'Tis God's freehold, and but our tenement.
Tenants at will, and yet in tail, we be:
Our children have the same right to't as we.
Remember there must be no gaps left
Where God hath fenced, for fear of false illusions.
God will have all, or none : allows no scope
For sin’s encroachments, or men's own intrusions.
Close binding locks his Laws together fast :
He that plucks out the first, pulls down the last.
Either resolve for all, or else for none;
Obedience universal he doth claim.
Either be wholly his, or all thine own:
At what thou canst not reach, at least take aim :
He that of purpose looks beside the mark,
Might as well hood-wink'd shoot, or in the dark.
LASTLY, consider where the Church doth stand,
As near unto the middle as may be ;
God in his service chiefly doth command
Above all other things sincerity.
Lines drawn from side to side within a round,
Not meeting in the centre, short are found.
Religion must not side with any thing
That swerves from God, or else withdraws from him ;
He that a welcome sacrifice would bring,
Must fetch it from the bottom, not the brim.
A sacred Temple of the Holy Ghost
Each part of man must be, but his heart most.
Hypocrisy in Church is Alchemy,
That casts a golden tincture upon brass :
There is no essence in it: 'tis a lie,
Though, fairly stamp'd, for truth it often pass :
Only the Spirit's aqua regia doth
Discover it to be but painted froth.
Now, ere thou passest further, sit thee down
In the Church-porch, and think what thou hast seen ;
Let due consideration either crown,
Or crush, thy former purposes.
Rash undertakings, and firm resolutions,
Depends the strength, or weakness, of conclusions.
Trace thy steps backward in thy memory :
And first resolve of, what thou heardest last,
Sincerity ; It blots the history
Of all religious actions, and doth blast
The comfort of them, when in them God sees
Nothing but outsides of formalities.
In earnest be religious, trifle not ;
And rather for God's sake, than for thine own :
Thou hast robb’d him, unless that he have got
By giving, if his glory be not grown
Together with thy good : who seeketh more
Himself than God, would make his roof his floor.
Next to sincerity, remember still,
Thou must resolve upon integrity.
God will have all thou hast, thy mind, thy will,
Thy thoughts, thy words, thy works. A nullity
proves, when God, that should have all, doth find That there is any one thing left behind.
And having given him all, thou must receive
All that he gives. Meet his Commandment :

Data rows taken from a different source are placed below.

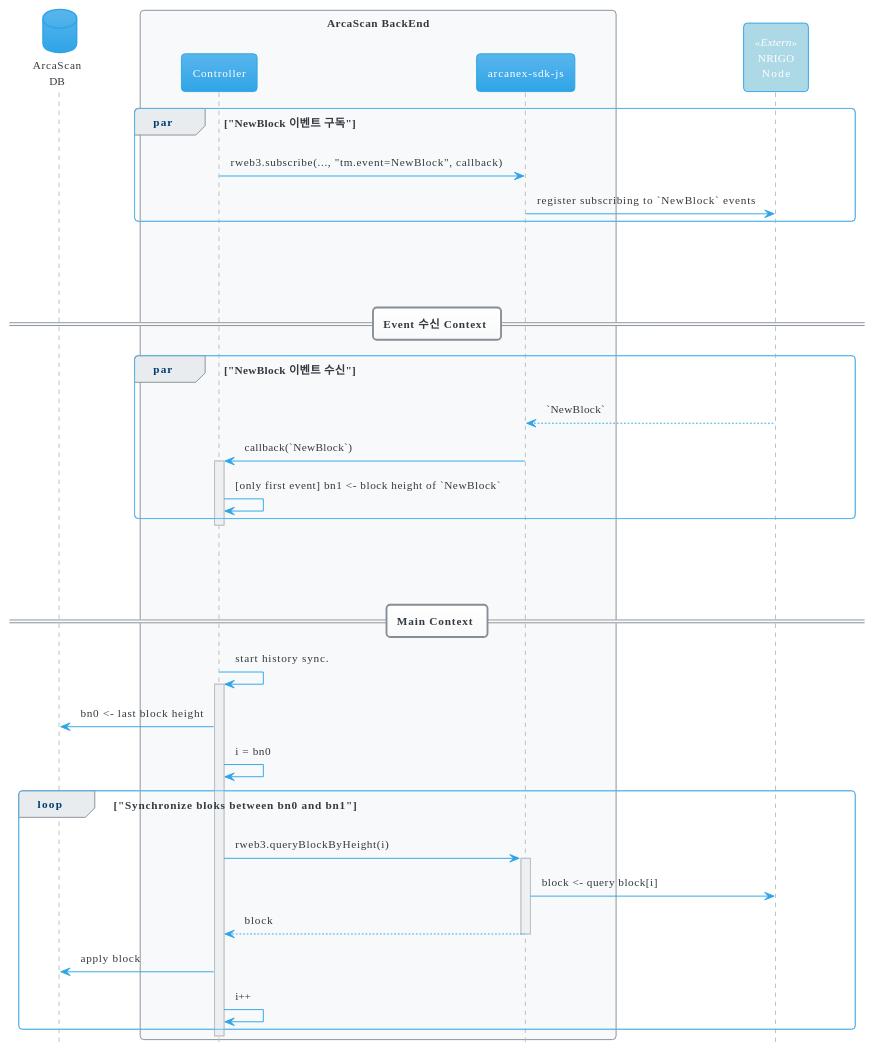
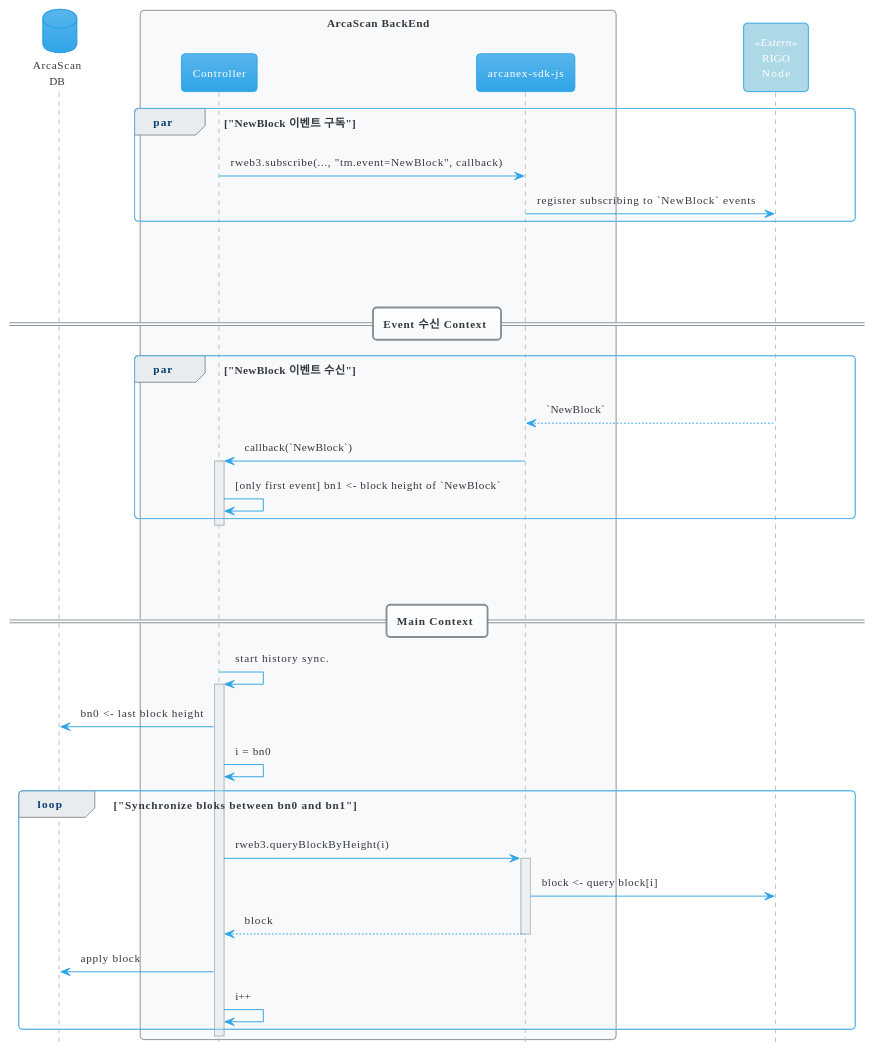
The third of 3 diagrams in documents/docs/examples/explorer/srs.md (rigochain/rigo-sdk-js), drawn with PlantUML before and after one commit. The commit also changed other lines of this file and 15 other files, not shown here.

````diff
--- a/documents/docs/examples/explorer/srs.md
+++ b/documents/docs/examples/explorer/srs.md
@@ -279,53 +279,53 @@
 ```plantuml
 @startuml
 
 !theme cerulean
 hide footbox
 skinparam ArrowThickness 1
 skinparam BackgroundColor white
 skinparam participant<<Extern>> {
   BackgroundColor lightblue
 }
 
 database "ArcaScan\nDB" as db
 box "ArcaScan BackEnd"
 participant "Controller" as be
 participant "arcanex-sdk-js" as sdk
 end box
-participant "NRIGO\nNode" as node<<Extern>>
+participant "RIGO\nNode" as node<<Extern>>
 
 par "NewBlock 이벤트 구독"
 be -> sdk: rweb3.subscribe(..., "tm.event=NewBlock", callback)
 sdk -> node: register subscribing to `NewBlock` events
 end
 |||
 |||
 |||
 == Event 수신 Context ==
 par "NewBlock 이벤트 수신"
     node ---> sdk: `NewBlock`
     sdk -> be: callback(`NewBlock`)
     activate be
         be -> be : [only first event] bn1 <- block height of `NewBlock` 
 end par
     deactivate
 |||
 |||
 |||
 == Main Context ==
 be -> be: start history sync.
 activate be
     be -> db: bn0 <- last block height
     be -> be: i = bn0
     loop "Synchronize bloks between bn0 and bn1"
         be -> sdk: rweb3.queryBlockByHeight(i)
         activate sdk
             sdk -> node: block <- query block[i]
         return block
         be -> db: apply block
     be -> be: i++
     end loop
 deactivate be
 
 @enduml
 ```
````
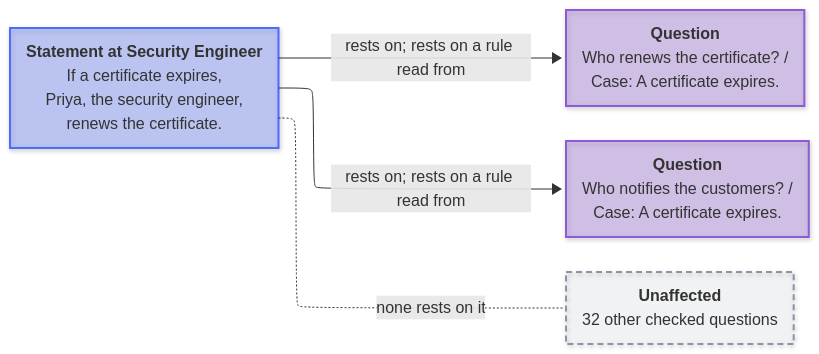
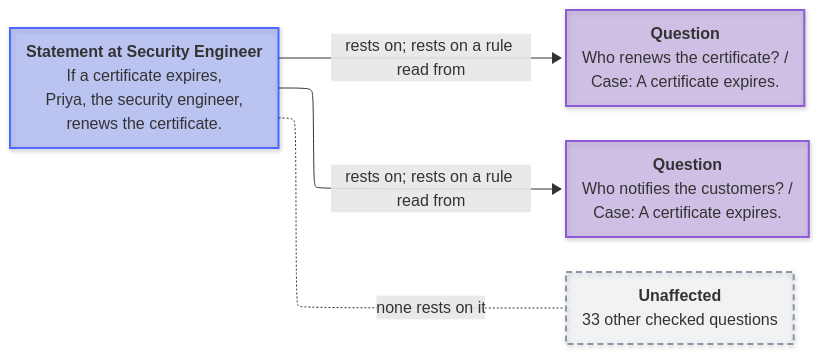
Before and after one commit to mirzahusadzic/tendora: the fourth of 5 diagrams in docs/demo.md, drawn with Mermaid. The commit also changed other lines of this file and 22 other files, not shown here.

````diff
--- a/docs/demo.md
+++ b/docs/demo.md
@@ -301,55 +301,55 @@
 ```mermaid
 ---
 config:
     layout: elk
     look: neo
     themeVariables:
         fontFamily: '-apple-system, BlinkMacSystemFont, "Segoe UI", "Noto Sans", Helvetica, Arial, sans-serif'
     flowchart:
         wrappingWidth: 240
         padding: 20
     themeCSS: >-
         foreignObject { overflow: visible; }
         .node foreignObject, .node foreignObject *, .edgeLabel, .edgeLabel * {
         font-family: -apple-system, BlinkMacSystemFont, "Segoe UI", "Noto Sans", Helvetica, Arial, sans-serif !important; line-height: 1.5 !important; }
         .node foreignObject, .node foreignObject * { white-space: nowrap !important; }
         .edgeLabel, .edgeLabel p, .edgeLabel span {
         background: transparent !important; }
         .edgeLabel rect { fill: transparent !important; }
         .labelBkg { --knock: var(--vscode-editor-background,
         var(--bgColor-default, rgb(from currentColor
         clamp(30, (128 - r) * 100, 255) clamp(30, (128 - r) * 100, 255)
         clamp(30, (128 - r) * 100, 255)))); --ring: var(--knock);
         --fill: color-mix(in srgb, var(--ring) 30%, var(--knock));
         background: var(--fill) !important; border-radius: 4px;
         box-shadow: 0 0 0 5px var(--fill), 0 0 0 7px var(--ring); }
         .label[data-id^="L_S_U"] .labelBkg { --ring: #8e5bd6; }
         .label[data-id^="L_S_N"] .labelBkg { --ring: #8a96a8; }
         .edgeLabel p, .edgeLabel span, .edgeLabel text {
         --halo: var(--fill, var(--vscode-editor-background,
         var(--bgColor-default,
         rgb(from currentColor clamp(0, (128 - r) * 100, 255)
         clamp(0, (128 - r) * 100, 255) clamp(0, (128 - r) * 100, 255)))));
         text-shadow: 1px 0 var(--halo), -1px 0 var(--halo),
         0 1px var(--halo), 0 -1px var(--halo), 1px 1px var(--halo),
         -1px -1px var(--halo), 1px -1px var(--halo), -1px 1px var(--halo),
         0 0 3px var(--halo), 0 0 4px var(--halo); }
 ---
 flowchart LR
     S["<b>Statement at Security Engineer</b><br/>If a certificate expires,<br/>Priya, the security engineer,<br/>renews the certificate."]
     U0["<b>Question</b><br/>Who renews the certificate? /<br/>Case: A certificate expires."]
     U1["<b>Question</b><br/>Who notifies the customers? /<br/>Case: A certificate expires."]
-    N["<b>Unaffected</b><br/>32 other checked questions"]
+    N["<b>Unaffected</b><br/>33 other checked questions"]
 
     S -->|"rests on; rests on a rule read from"| U0
     S -->|"rests on; rests on a rule read from"| U1
     S -.-|"none rests on it"| N
     class S kept
     class U0,U1 person
     class N open
     classDef default fill:#8a96a82e,stroke:#8a96a8,stroke-width:1px
     classDef person fill:#8e5bd64d,stroke:#8e5bd6,stroke-width:2px
     classDef kept fill:#4d6bfe4d,stroke:#4d6bfe,stroke-width:2px
     classDef engine fill:#2e9e5b4d,stroke:#2e9e5b,stroke-width:2px
     classDef open fill:#8a96a814,stroke:#8a96a8,stroke-width:2px,stroke-dasharray:6 4
 ```
````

Resolve that thine obedience must not leave,
Until it reach unto the same extent.
For all his Precepts are of equal strength,
And measure thy performance to the length :
Then call to mind that constancy must knit
Thine undertakings and thine actions fast :
He that sets forth towards heaven, and doth sit
Down by the way, will be found short at last.
Be constant to the end, and thou shalt have
A heavenly garland, though an earthly grave.
But he that would be constant, must not take
Religion up by fits and starts alone ;
But his continual practice must it make :
His course must be from end to end but one.
Bones often broken, and knit up again,
Lose of their length, though in their strength they gain.
Lastly, remember that Humility
Must solidate, and keep all close together.
What Pride puffs up with vain futility,
Lies open and exposed to all ill weather.
An empty bubble may
fair colours carry ; But blow upon it, and it will not tarry.
Prize not thine own too high, nor under-rate
Another's worth ; but deal indifferently :
View the defects of thy spiritual state,
And others' graces, with impartial eye.
The more thou deemest of thyself, the less
Esteem of thee will all men else express.
Contract thy lesson now, and this is just
The sum of all. He that desires to see
The face of God, in his Religion must
Sincere, entire, constant, and humble be.
If thus resolved, fear not to proceed :
Else the more haste thou makest, the worse thou'lt speed.
BETWIXT two dangerous rocks, Profaneness on
The one side, on the other Superstition,
How shall I sail secure ?
Lord, be my steersman, hold my helm,
And then though winds with waves o’erwhelm
My sails, I will endure
The bottom of the sea Is safe enough, if thou direct the way.